The DiGiorgios immigrated to the United States in 1882. Michele and his brother Bernardo worked near New Orleans in the Thibodaux sugar cane fields on the Edward Douglas White plantation for fifty cents a day. Michele soon moved to Orange, Texas, where, using experience gained while working in the family’s flourmill in Sicily, he quickly rose to foreman at a lumber mill.
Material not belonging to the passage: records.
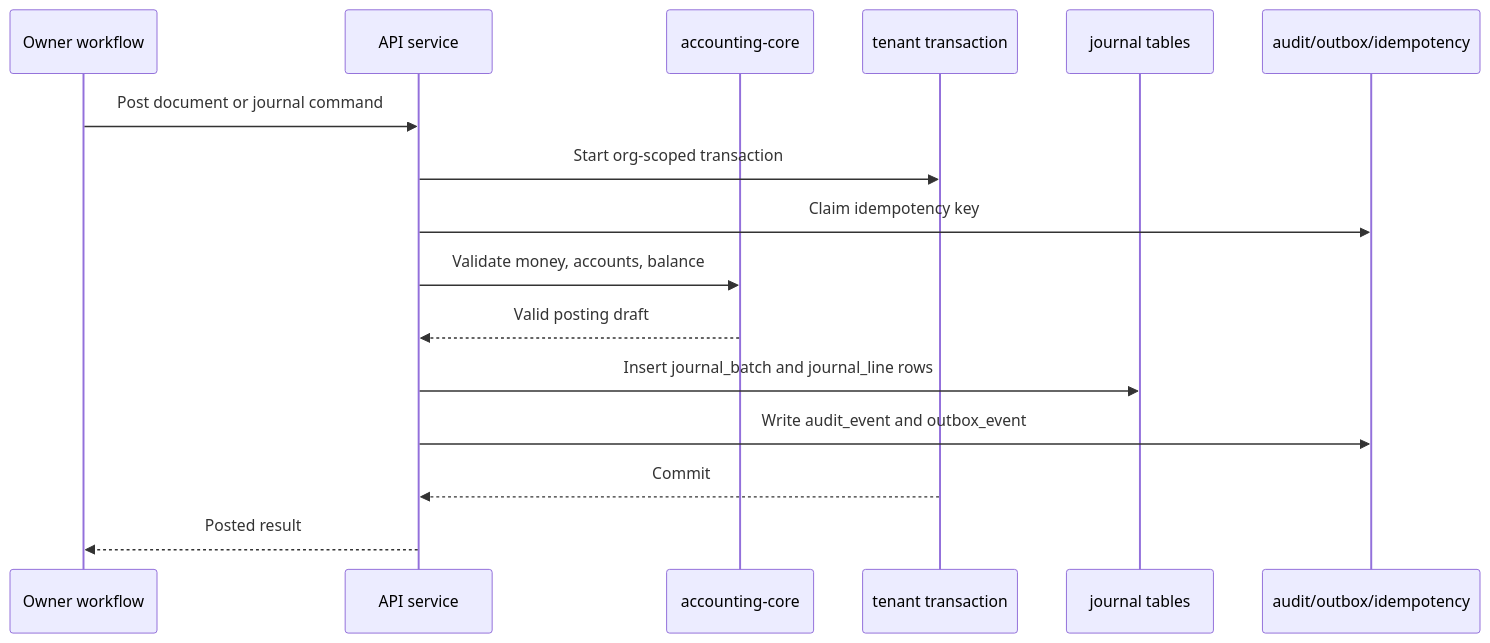
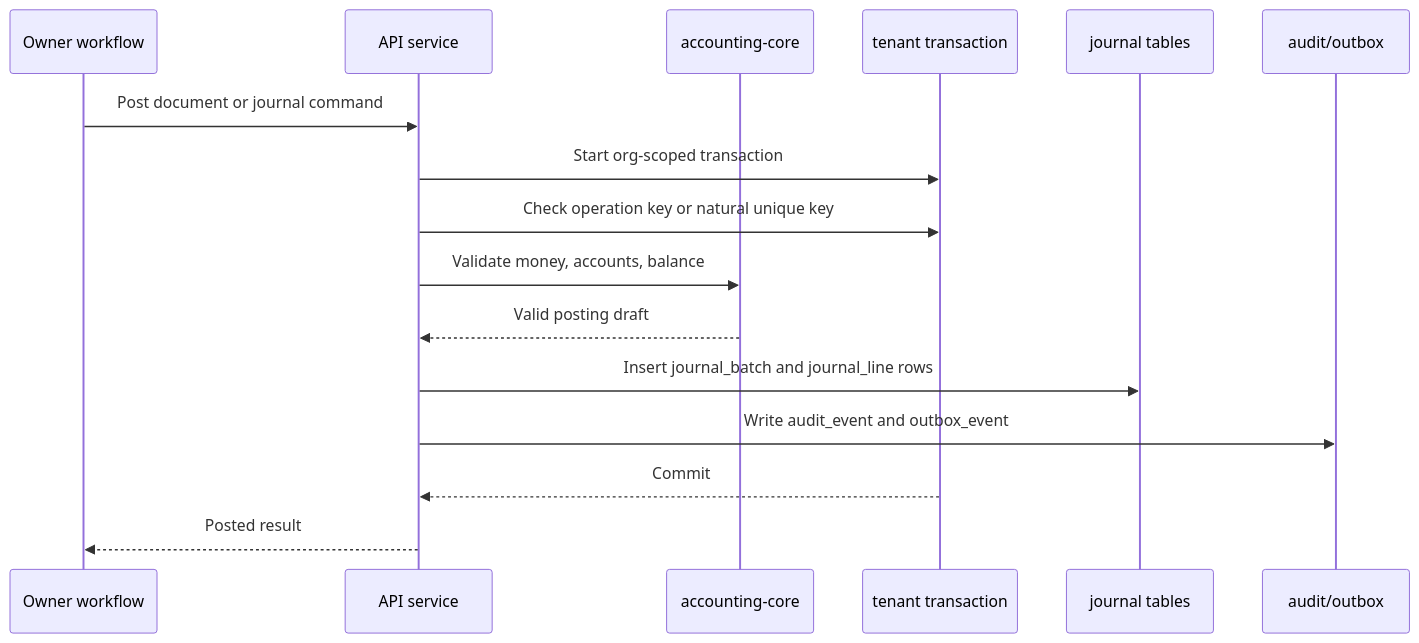
Before and after one commit to isherbuilds/edernal-books: the second of 3 diagrams in docs/superpowers/specs/2026-06-16-ai-native-accounting-foundation-design.md, drawn with Mermaid. The commit also changed other lines of this file and 35 other files, not shown here.

````diff
--- a/docs/superpowers/specs/2026-06-16-ai-native-accounting-foundation-design.md
+++ b/docs/superpowers/specs/2026-06-16-ai-native-accounting-foundation-design.md
@@ -87,19 +87,19 @@
 ```mermaid
 sequenceDiagram
   participant UI as Owner workflow
   participant API as API service
   participant Core as accounting-core
   participant DB as tenant transaction
   participant Ledger as journal tables
-  participant Audit as audit/outbox/idempotency
+  participant Audit as audit/outbox
 
   UI->>API: Post document or journal command
   API->>DB: Start org-scoped transaction
-  API->>Audit: Claim idempotency key
+  API->>DB: Check operation key or natural unique key
   API->>Core: Validate money, accounts, balance
   Core-->>API: Valid posting draft
   API->>Ledger: Insert journal_batch and journal_line rows
   API->>Audit: Write audit_event and outbox_event
   DB-->>API: Commit
   API-->>UI: Posted result
 ```
````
Through hard work, self-denial and economy, Michele saved $700 and moved his family to Houston in 1884. He operated a grocery store and saloon on the first floor of his home, as did many other Italian immigrants. He also was the delivery driver for the Magnolia Brewery, which allowed his grocery and saloon to sell the coldest beer in town. Because he could be trusted to exit with his paycheck intact, Michele was assigned to make deliveries to Houston’s red-light district.
In 1899, Michele built a large Victorian home at 918 Bagby where the City Hall Annex stands today. Eventually, the family changed its surname to DeGeorge.
DEGEORGE 1926. When Michele DeGeorge and his family arrived in Houston in 1884, he immediately began using his $700 in savings to make small real estate investments, buying mostly improved rental properties in the Fourth Ward. His investments were always near public transportation, first along mule-car lines, then electric trolley lines.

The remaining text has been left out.